Beverly Clerkley grew up east of the College Hill neighborhood near the riverfront.
She’s 81, so she has seen a lot in her time in St. Louis.
She remembers the trolleys downtown, visiting Santa Claus at Famous-Barr.
She remembers a time when you could get somebody on the phone.
Lately that’s been a problem.
A retired nurse who lives on a fixed income of about $1,100 a month, Clerkley gets her prescriptions through the Medicare Part D program. She qualifies for home health care services through Medicaid. She has high blood pressure and high cholesterol. Her eyesight isn’t all that good and she was scheduled for cataract surgery last week.
In July, after trying to find the right combination of medicines, things were going well.
“The doctor had just gotten it to where everything is beautiful,” says Clerkley, who these days lives in a fourplex in Ferguson, off Bermuda Drive.
In August, she called to refill her prescriptions.
“They said I didn’t have insurance.”
Clerkley is one of the more than 130,000 Missourians who in the past two years have been mysteriously dropped from the state’s MO HealthNet managed care program, which serves as a pass-through for federal Medicare and Medicaid programs.
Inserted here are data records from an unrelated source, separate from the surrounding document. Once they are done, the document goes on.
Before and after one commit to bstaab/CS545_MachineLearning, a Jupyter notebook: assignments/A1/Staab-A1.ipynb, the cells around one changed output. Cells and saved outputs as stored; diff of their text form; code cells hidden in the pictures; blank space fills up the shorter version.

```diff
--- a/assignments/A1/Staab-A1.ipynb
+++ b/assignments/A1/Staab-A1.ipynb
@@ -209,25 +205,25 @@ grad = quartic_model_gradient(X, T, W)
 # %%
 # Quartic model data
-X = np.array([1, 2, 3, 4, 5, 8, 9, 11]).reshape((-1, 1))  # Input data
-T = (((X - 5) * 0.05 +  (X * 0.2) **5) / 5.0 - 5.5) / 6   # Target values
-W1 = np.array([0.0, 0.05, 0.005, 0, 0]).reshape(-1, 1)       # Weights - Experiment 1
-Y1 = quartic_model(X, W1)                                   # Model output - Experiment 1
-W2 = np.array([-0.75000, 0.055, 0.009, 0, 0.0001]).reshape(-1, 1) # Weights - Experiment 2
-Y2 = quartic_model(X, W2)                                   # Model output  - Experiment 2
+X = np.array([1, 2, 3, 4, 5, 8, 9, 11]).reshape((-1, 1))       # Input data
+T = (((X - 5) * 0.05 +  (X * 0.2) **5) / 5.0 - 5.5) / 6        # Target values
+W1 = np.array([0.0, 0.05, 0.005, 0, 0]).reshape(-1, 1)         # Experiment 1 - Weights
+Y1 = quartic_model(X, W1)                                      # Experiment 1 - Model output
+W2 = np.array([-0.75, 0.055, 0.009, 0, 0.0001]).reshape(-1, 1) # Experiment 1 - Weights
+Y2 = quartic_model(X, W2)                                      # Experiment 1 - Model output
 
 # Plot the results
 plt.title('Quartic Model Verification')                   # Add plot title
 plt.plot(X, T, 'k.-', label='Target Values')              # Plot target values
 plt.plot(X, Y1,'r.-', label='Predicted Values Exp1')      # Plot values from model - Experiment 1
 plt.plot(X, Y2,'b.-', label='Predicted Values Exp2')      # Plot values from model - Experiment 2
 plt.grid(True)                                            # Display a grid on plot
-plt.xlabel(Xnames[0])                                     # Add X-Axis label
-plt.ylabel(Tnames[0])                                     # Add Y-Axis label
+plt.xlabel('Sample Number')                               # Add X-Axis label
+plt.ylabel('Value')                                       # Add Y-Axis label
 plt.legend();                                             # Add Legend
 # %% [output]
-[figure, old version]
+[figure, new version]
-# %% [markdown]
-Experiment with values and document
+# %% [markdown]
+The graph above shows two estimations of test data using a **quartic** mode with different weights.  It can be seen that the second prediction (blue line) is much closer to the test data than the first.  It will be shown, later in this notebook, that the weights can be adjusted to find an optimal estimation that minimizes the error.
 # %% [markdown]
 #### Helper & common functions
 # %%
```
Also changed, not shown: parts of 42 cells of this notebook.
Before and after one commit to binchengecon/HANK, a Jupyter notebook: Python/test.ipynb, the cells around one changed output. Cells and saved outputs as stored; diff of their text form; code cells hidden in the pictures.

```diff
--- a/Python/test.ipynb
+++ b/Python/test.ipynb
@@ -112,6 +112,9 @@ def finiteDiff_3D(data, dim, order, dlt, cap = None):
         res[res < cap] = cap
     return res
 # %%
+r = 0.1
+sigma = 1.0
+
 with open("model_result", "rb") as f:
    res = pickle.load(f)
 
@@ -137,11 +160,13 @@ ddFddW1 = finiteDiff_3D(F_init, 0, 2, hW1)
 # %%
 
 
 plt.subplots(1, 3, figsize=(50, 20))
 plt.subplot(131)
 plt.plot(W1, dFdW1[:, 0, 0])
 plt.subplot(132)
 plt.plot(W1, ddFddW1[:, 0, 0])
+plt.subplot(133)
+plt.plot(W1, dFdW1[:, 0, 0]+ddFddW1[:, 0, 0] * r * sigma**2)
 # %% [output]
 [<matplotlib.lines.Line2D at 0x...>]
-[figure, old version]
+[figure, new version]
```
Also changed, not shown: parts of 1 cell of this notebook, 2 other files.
For months, health care advocates and Democrats in the Missouri Legislature have been clamoring for Gov. Mike Parson, a Republican, to do something about the massive drop, particularly of children, from the program. Missouri leads the nation in children dropped from Medicaid in the past two years at more than 100,000, but seniors and the disabled also are being affected.
“It’s a crisis,” says state Rep. Raychel Proudie, who represents the area where Clerkley lives. The governor won’t call it that and neither will administrators at MO HealthNet. They continue to push the fallacy that an improved economy is the primary driver of people being dropped off of the health care programs. “The people who are working the phones are calling it a crisis,” Proudie says. “They know.”
Proudie was at Clerkley’s house last Monday, when a case worker was supposed to visit to get Clerkley signed back up.
“I was there all day,” Proudie says. “No one came. No one called.”
So the state lawmaker took things into her own hands. She called and got a case worker on the phone.
Clerkley says the state worker was rude to her and blamed her for being dropped from Medicaid. She asked if there were “bugs in my house” before she set up an appointment.
By Tuesday, an apologetic supervisor called. Proudie was there again. So were Clerkley’s granddaughter, Gabrielle White, and I. Clerkley put the call on speaker phone. The polite man was apologetic for everything that had happened to Clerkley. He and a case worker will be coming by next week. As of now, Clerkley is back on the state health insurance program.
For Proudie, helping to get people back on MO HealthNet has become a full-time job.
A lot of the people in her House district — in Ferguson, Normandy, Kinloch, Berkeley — are living in poverty or are seniors on fixed incomes.
In the past few weeks she’s helped children get back on Medicaid after their parents found out when they went for school immunizations that they weren’t covered. She’s helped a double-amputee get his coverage back, as well as seniors like Clerkley. Everybody who has sought her help after being dropped from MO HealthNet, Proudie says, had improperly lost their coverage.
But not everybody has a state representative to help them, nor an advocate like Legal Services of Eastern Missouri. Some people who lose their insurance don’t even know they don’t have it anymore.
Clerkley’s experience is like so many others: She couldn’t get anybody on the phone, and when she did, she couldn’t navigate the system to get answers.
“Their tone changed when they heard I was Rep. Raychel Proudie,” says the state representative who called on behalf of her constituent. “In 20 minutes we got all of the answers she had been trying to get for weeks.”
Democrats have asked Parson to call a special session on the Medicaid crisis, but he called one instead to help rural used-car dealers obtain an additional tax credit when they sell more than one car at a time.
Back when she was working, Clerkley was a nurse at the Veterans Affairs hospital, doing the backbreaking work of taking care of veterans who often didn’t have much mobility.
You can’t do that job, she says, if you don’t care about people.
She suggests the state needs to keep that in mind as it manages the health care for seniors, disabled Missourians and children whose lives depend upon it.
“Respect is respect. You don’t talk to people like that. You watch your tongue,” Clerkley says. “No one should be made to feel bad because they can’t get services. It’s not right. It brings tears to my eyes.”
Clerkley didn’t get her cataract surgery last week.
Even though she and Proudie were told the insurance was back in place, when it originally got canceled, so, too, did the ride to the eye doctor provided by Medicaid. The ride was not rescheduled.
This is what happens when you take health care away from people who need it.
The crisis continues.